▶ **Your objective**
Using the material below, copy every line where "content" appears.

▶ **Given records**

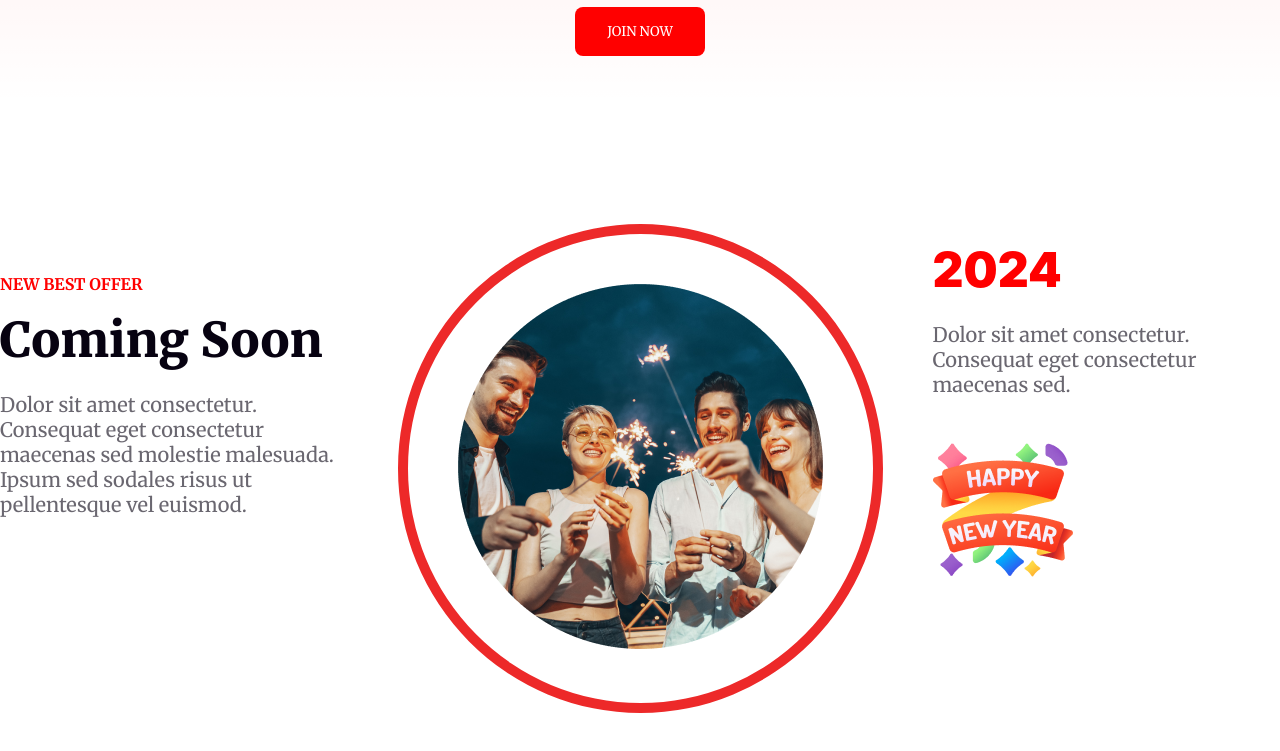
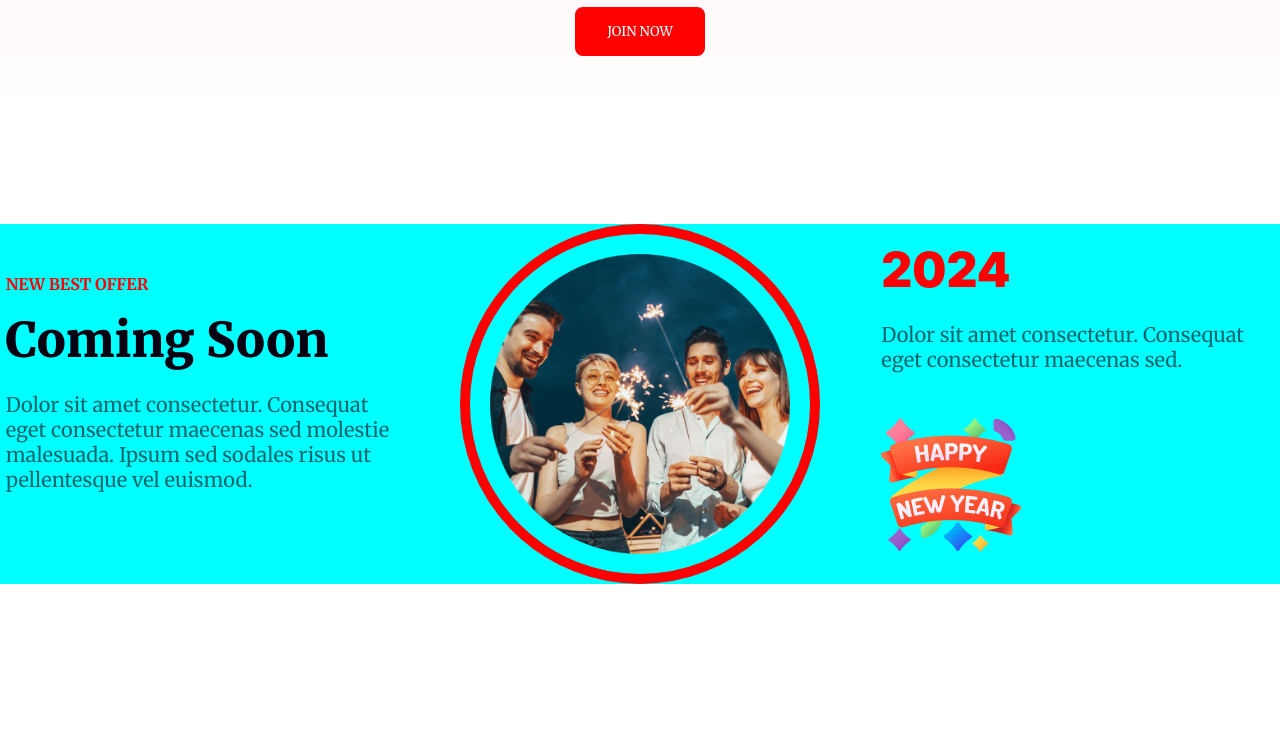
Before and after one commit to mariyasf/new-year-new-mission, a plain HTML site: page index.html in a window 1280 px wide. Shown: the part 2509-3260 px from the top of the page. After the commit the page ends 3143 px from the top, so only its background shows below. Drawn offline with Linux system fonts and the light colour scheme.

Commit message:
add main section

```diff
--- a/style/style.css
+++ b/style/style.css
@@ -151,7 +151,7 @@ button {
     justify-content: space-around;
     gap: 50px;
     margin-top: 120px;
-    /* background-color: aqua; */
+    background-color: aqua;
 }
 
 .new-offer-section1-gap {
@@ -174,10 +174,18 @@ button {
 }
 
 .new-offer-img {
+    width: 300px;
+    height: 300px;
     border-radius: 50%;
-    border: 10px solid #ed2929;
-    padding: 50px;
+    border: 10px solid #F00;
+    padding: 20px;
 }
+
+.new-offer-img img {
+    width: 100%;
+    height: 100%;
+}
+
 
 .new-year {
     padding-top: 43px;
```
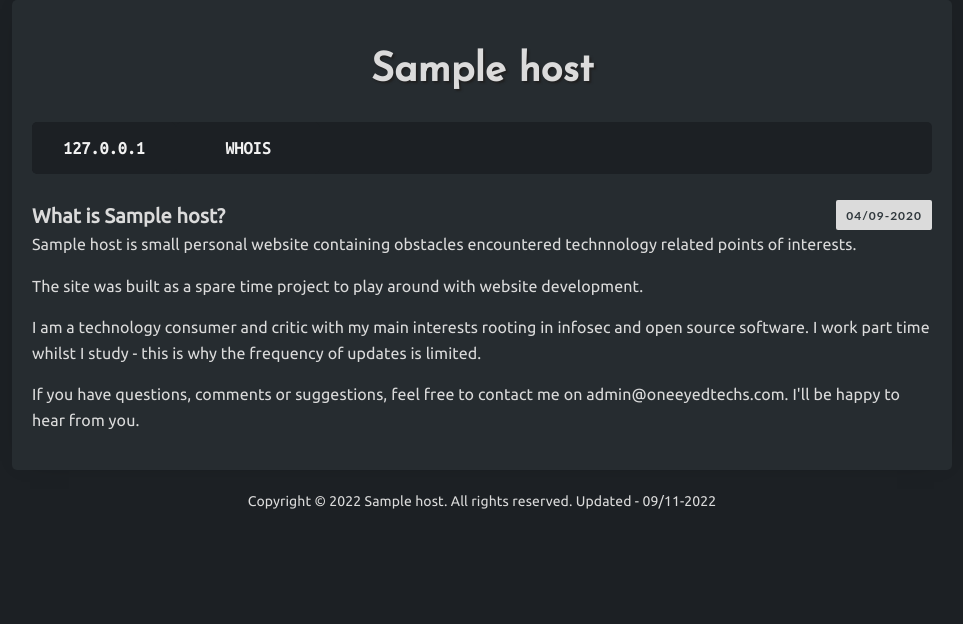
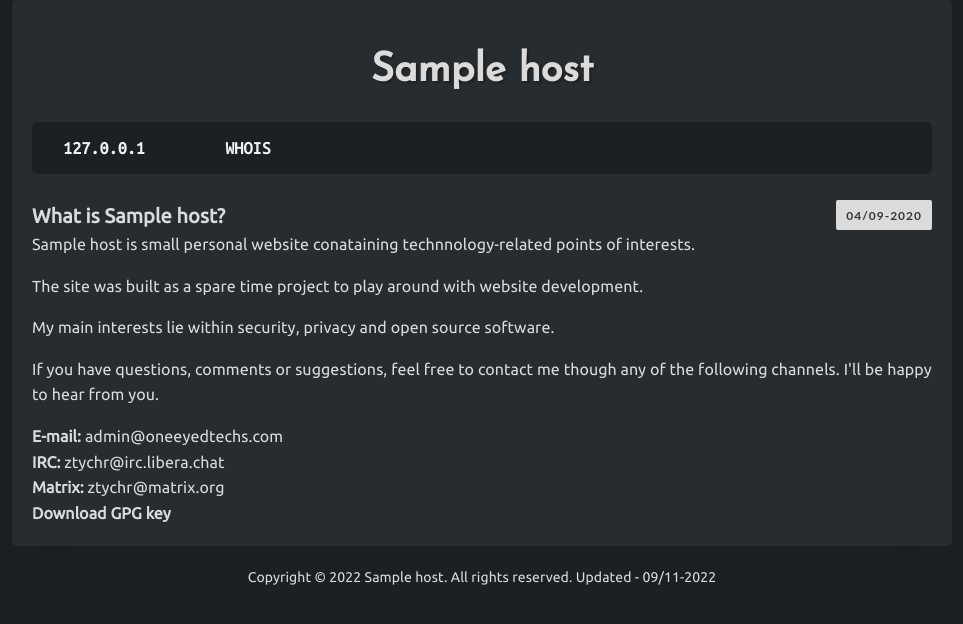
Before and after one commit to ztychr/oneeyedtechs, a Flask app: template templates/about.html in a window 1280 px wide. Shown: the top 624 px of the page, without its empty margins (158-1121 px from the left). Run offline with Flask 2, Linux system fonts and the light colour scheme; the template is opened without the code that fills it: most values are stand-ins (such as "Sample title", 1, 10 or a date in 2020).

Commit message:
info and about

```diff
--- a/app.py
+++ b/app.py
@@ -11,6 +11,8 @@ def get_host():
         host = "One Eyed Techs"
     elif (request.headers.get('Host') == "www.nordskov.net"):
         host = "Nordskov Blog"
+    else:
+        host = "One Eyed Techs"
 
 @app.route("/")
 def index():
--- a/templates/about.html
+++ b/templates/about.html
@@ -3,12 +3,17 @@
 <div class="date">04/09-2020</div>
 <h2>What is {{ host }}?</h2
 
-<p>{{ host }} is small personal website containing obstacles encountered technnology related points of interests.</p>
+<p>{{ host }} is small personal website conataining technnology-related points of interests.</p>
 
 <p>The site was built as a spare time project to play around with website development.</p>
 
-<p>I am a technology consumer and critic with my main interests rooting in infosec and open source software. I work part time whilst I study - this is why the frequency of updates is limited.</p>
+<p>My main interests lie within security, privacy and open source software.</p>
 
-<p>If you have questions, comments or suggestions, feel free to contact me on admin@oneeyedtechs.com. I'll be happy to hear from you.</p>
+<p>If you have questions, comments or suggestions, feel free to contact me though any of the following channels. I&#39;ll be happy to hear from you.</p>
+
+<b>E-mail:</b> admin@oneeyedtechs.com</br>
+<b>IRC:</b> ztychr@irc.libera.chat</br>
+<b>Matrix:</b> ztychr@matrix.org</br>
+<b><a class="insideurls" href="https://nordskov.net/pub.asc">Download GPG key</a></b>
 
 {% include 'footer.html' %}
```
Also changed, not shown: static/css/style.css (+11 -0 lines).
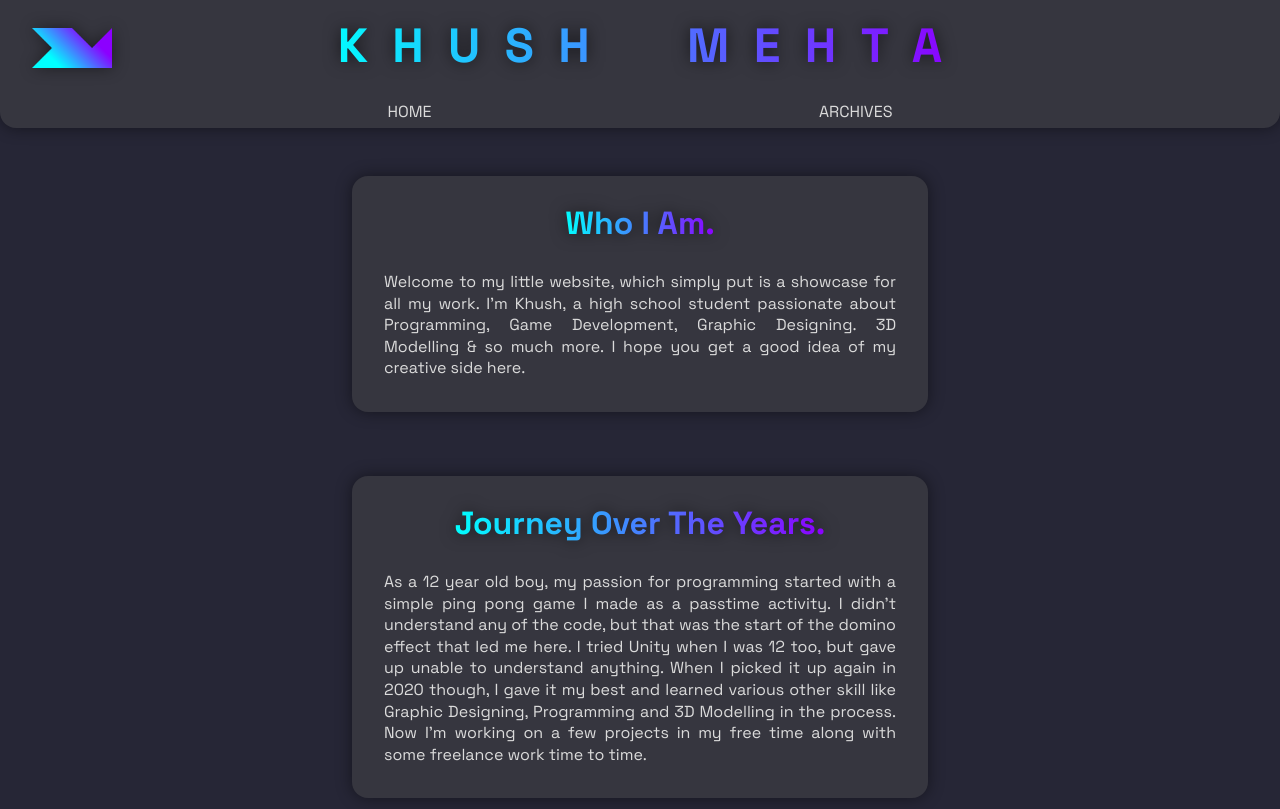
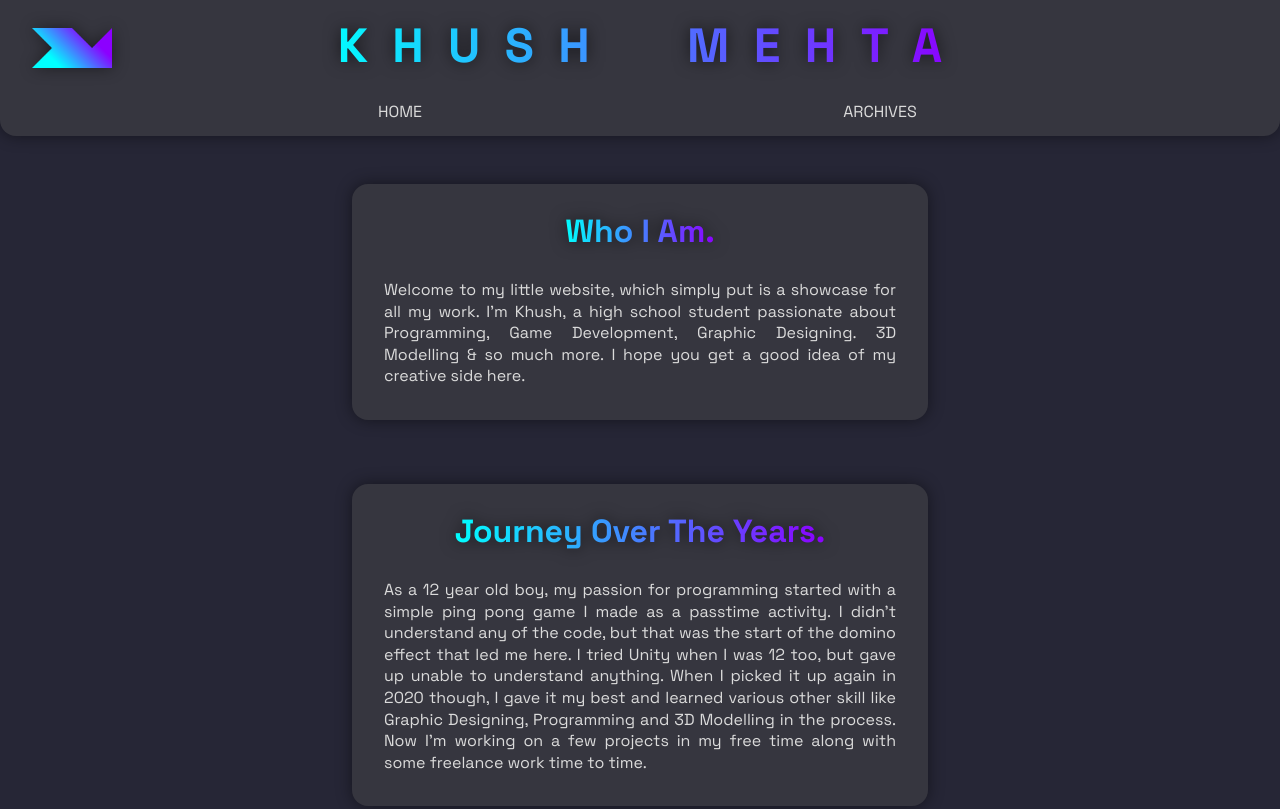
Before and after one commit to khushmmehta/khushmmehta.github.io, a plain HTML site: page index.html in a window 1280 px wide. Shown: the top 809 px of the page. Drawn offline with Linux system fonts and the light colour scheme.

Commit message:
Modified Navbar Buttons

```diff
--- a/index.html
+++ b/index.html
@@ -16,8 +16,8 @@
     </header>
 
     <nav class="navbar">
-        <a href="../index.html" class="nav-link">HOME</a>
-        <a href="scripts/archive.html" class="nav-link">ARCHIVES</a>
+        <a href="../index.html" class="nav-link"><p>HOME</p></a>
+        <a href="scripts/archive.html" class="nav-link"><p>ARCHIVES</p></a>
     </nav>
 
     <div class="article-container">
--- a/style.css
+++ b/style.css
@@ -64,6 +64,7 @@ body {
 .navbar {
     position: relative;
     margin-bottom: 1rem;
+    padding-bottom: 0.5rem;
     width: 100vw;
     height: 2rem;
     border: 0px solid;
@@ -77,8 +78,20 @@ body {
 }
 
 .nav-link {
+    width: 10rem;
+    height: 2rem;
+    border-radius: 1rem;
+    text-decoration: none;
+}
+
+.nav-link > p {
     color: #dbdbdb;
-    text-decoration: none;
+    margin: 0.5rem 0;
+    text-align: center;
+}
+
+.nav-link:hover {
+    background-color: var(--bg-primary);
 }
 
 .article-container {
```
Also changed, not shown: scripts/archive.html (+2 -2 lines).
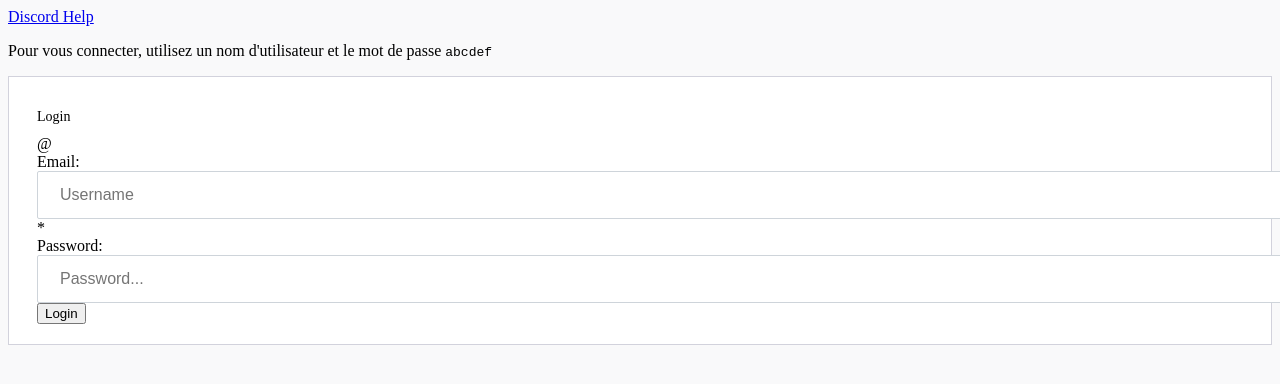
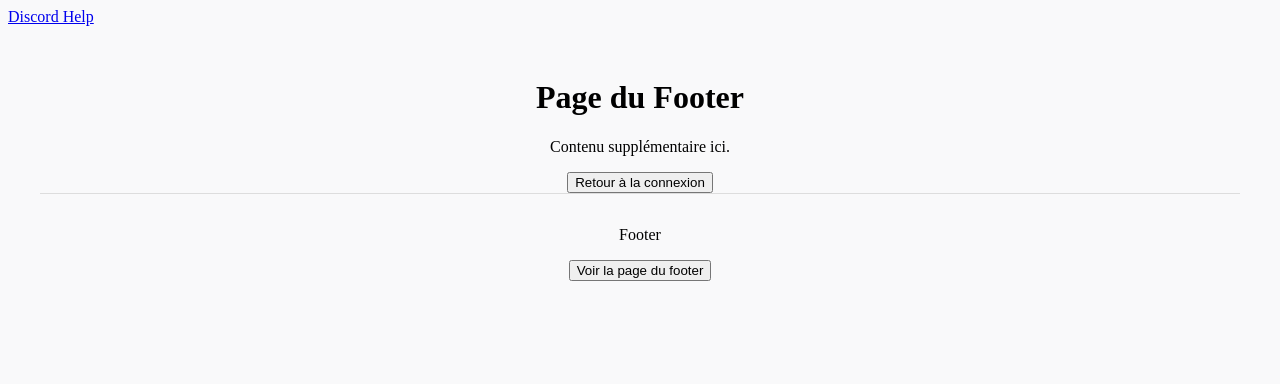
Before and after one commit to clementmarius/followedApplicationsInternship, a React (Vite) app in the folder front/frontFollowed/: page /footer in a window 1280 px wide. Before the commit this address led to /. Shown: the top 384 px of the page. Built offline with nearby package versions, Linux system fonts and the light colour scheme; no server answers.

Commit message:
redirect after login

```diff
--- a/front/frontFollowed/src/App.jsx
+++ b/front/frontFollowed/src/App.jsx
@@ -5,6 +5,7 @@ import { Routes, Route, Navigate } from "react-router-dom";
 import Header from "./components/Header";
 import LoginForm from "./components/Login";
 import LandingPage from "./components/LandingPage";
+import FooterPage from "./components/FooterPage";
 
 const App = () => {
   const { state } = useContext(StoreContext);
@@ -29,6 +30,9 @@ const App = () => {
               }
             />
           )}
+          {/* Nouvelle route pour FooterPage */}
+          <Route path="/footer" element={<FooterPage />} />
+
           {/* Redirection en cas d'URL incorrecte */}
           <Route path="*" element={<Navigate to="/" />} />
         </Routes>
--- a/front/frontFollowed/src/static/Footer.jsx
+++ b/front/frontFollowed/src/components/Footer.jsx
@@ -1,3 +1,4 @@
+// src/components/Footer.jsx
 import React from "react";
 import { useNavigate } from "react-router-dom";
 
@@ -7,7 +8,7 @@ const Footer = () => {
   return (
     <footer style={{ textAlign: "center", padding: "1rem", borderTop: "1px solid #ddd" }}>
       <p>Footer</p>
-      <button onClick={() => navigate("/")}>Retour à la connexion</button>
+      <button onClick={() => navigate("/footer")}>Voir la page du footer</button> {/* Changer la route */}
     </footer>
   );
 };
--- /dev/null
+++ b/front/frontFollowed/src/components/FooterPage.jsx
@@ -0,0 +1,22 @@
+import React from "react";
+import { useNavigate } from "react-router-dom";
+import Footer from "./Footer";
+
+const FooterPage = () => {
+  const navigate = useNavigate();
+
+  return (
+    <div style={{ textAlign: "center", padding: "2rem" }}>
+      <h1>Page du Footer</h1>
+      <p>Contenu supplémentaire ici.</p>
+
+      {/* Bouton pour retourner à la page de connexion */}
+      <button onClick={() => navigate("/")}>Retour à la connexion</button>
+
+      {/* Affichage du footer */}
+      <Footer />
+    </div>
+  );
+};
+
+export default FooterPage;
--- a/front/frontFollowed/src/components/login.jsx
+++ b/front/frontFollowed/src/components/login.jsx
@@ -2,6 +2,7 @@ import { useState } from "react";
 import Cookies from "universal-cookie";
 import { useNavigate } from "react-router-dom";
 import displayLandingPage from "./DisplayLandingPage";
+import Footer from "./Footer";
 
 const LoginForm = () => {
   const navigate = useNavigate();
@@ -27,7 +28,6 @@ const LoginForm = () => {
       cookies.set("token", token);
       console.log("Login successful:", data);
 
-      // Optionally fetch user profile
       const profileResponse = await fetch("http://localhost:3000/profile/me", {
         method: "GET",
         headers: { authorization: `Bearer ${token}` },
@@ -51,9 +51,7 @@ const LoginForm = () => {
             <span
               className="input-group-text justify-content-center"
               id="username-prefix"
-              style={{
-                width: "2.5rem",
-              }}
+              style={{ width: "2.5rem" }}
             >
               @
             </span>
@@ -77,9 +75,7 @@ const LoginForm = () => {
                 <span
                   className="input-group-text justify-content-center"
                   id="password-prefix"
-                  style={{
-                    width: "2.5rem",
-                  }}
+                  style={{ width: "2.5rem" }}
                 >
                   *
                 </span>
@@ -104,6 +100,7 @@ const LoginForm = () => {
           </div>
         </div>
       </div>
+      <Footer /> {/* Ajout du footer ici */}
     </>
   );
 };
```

▶ **Exercise answer**
     justify-content: space-around;
               className="input-group-text justify-content-center"
                   className="input-group-text justify-content-center"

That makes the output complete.